In 1982, Essex hypothesized, with Robert Gallo and Luc Montagnier, that a retrovirus was the cause of AIDS. For this the three shared the 1986 Lasker Award, the highest honor given for medical research in the U.S.

With doctoral students and postdoctoral fellows, he identified the envelope proteins of HIV that are routinely used for diagnosis of HIV/AIDS and for blood screening. His laboratory group also identified many other protein products of both HIV and HTLV, including the transforming protein Tax of HTLV-1, and the nef, vif, pol, vpx, vpu, and vpr of HIV. With students and collaborators, he identified the simian T cell leukemia virus (STLV) and the simian immunodeficiency virus (SIV) in monkeys, and HIV-2 in people in West Africa. His group showed that HIV-2 was less virulent and less transmissible than HIV-1, and that certain subtypes of HIV-1, particularly HIV-1C, are more efficiently transmitted from mother to infant in utero and during the process of birth.

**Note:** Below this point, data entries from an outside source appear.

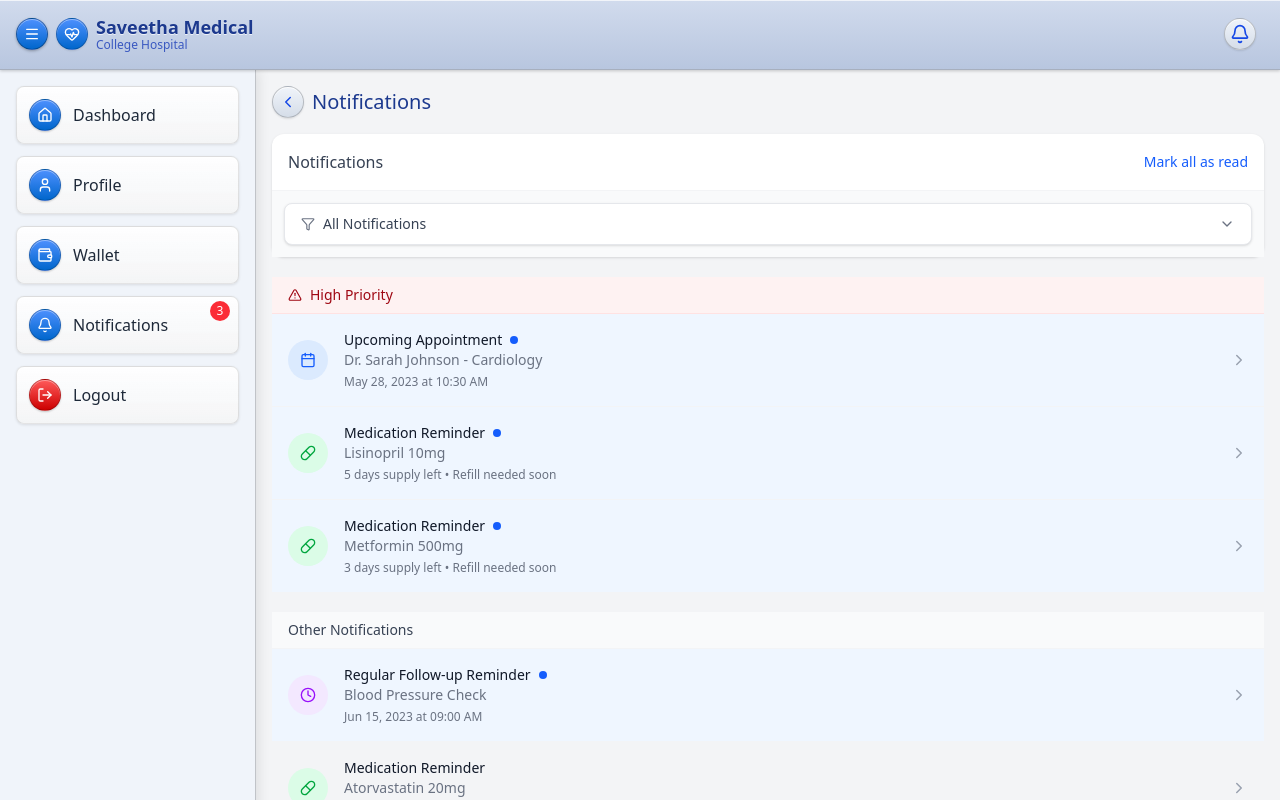
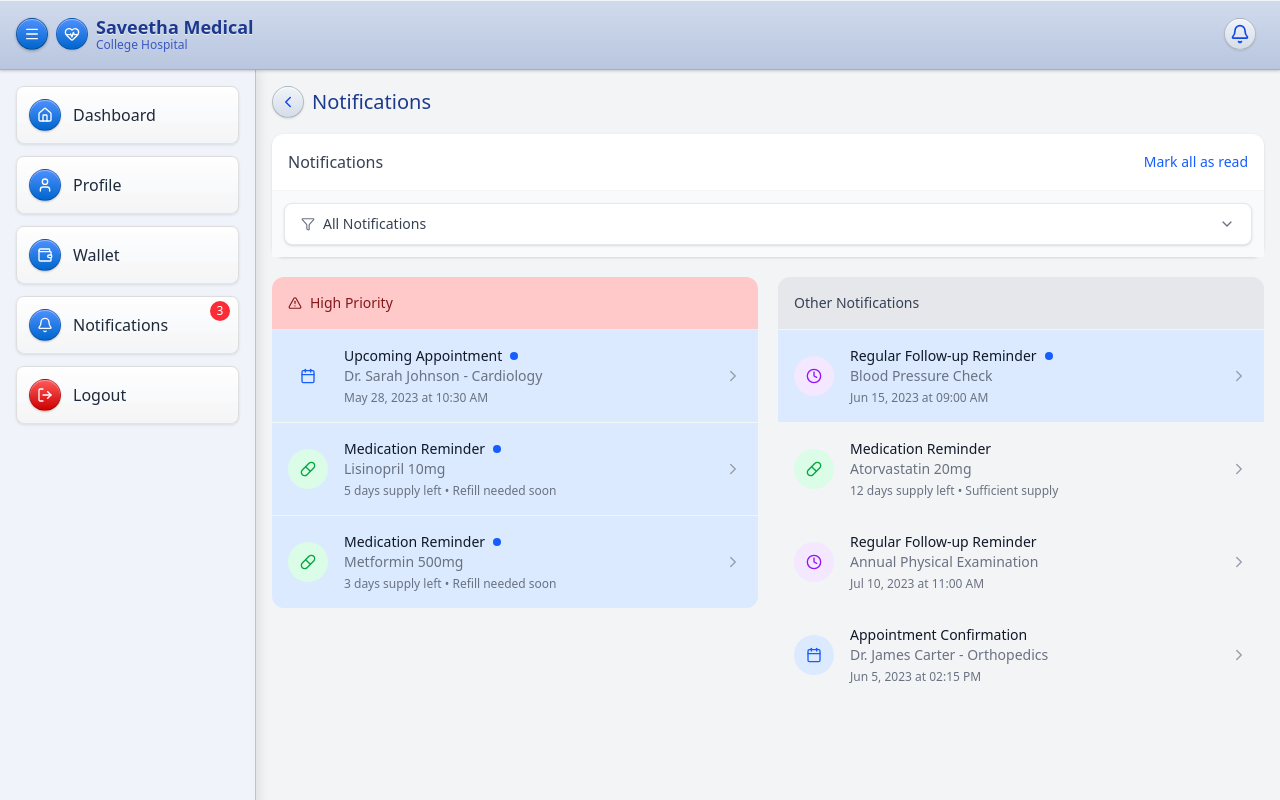
Before and after one commit to Mukunthan-A-R/simats-medical-client, a React (Vite) app: page /patient/notifications/1 in a window 1280 px wide. Shown: the top 800 px of the page. Built offline with nearby package versions, Linux system fonts and the light colour scheme.

Commit message:
notification componet refactor

```diff
--- a/src/components/patient/PatientGeneralNotification.jsx
+++ b/src/components/patient/PatientGeneralNotification.jsx
@@ -13,11 +13,11 @@
   getNotificationIcon,
 }) => {
   const getNotificationBgColor = (notification) =>
-    !notification.isRead ? "bg-blue-50 hover:bg-blue-100" : "hover:bg-gray-50";
+    !notification.isRead ? "bg-blue-100 hover:bg-blue-200" : "hover:bg-gray-50";
 
   return (
-    <div>
-      <div className="px-4 py-2 bg-gray-50 border-b border-gray-100">
+    <div className="overflow-hidden rounded-xl">
+      <div className="px-4 py-4 bg-gray-200 border-b border-gray-100">
         <p className="text-sm font-medium text-gray-700">Other Notifications</p>
       </div>
 
--- a/src/components/patient/PatientHighPriorityNotification.jsx
+++ b/src/components/patient/PatientHighPriorityNotification.jsx
@@ -14,12 +14,12 @@
   getNotificationIcon,
 }) => {
   const getNotificationBgColor = (notification) =>
-    !notification.isRead ? "bg-blue-50 hover:bg-blue-100" : "hover:bg-gray-50";
+    !notification.isRead ? "bg-blue-100 hover:bg-blue-200" : "hover:bg-gray-50";
 
   return (
-    <div>
-      <div className="px-4 py-2 bg-red-50 border-b border-red-100">
-        <p className="text-sm font-medium text-red-800 flex items-center">
+    <div className="overflow-hidden rounded-xl">
+      <div className="px-4 py-4 bg-red-200 border-b border-red-100">
+        <p className="text-sm font-medium text-red-900 flex items-center">
           <AlertTriangleIcon size={14} className="mr-2" />
           High Priority
         </p>
--- a/src/pages/patient/PatientNotifications.jsx
+++ b/src/pages/patient/PatientNotifications.jsx
@@ -260,12 +260,15 @@
         </div>
 
         {/* Notifications List */}
-        <div className="flex flex-col gap-y-5">
+        <div className="flex flex-col sm:flex-row gap-5">
+          <div className="flex-1">
             <PatientHighPriorityNotification
               data={groupedNotifications.high}
               getNotificationIcon={getNotificationIcon}
             ></PatientHighPriorityNotification>
+          </div>
 
+          <div className="flex-1">
             <PatientGeneralNotification
               data={groupedNotifications.medium}
               getNotificationIcon={getNotificationIcon}
@@ -273,6 +276,7 @@
           </div>
         </div>
       </div>
+    </div>
   );
 }
 
```
Lines whose indentation alone changed are shown as unchanged.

Since 1990, most of Essex’s research has focused on HIV in developing countries, especially Thailand, Senegal, Tanzania, and Botswana. His recent research has focused on the use of antiretroviral drugs for Treatment asPprevention (TasP) in adults. He and his team have conducted several breakthrough studies on the prevention of mother-to-infant transmission of HIV. These studies have resulted in guideline recommendations used by the World Health Organization (WHO) to reduce maternal transmission of HIV in developing countries.

Essex has published over 580 research papers; more than 40 have been in Science or Nature. He has edited 10 books, including AIDS in Africa and Emerging Infections in Asia. His most recent book, Saturday Is for Funerals, was published in 2010 and coauthored with AIDS activist and former Botswana Supreme Court Justice Unity Dow.  He has trained 27 doctoral research students and 60 postdoctoral fellows.

Essex has received 9 honorary degrees. He is an elected member of the Institute of Medicine of the National Academy of Sciences and a Fellow of the American Academy of Microbiology. In 2007, the Harvard T. H. Chan School of Public Health established the Essex Fellowship for Students from Africa in his honor. In November 2011 Essex received the HIV Lifetime Achievement Award for Scientific Contributions from the Institute of Human Virology (IHV) at the University of Maryland School of Medicine. In 2014, he received the AIDS Society of India’s Lifetime Achievement Award at a ceremony in Kolkata. The plaque reads “For his exemplary contribution towards research in HIV/AIDS and for his outstanding leadership in public health.”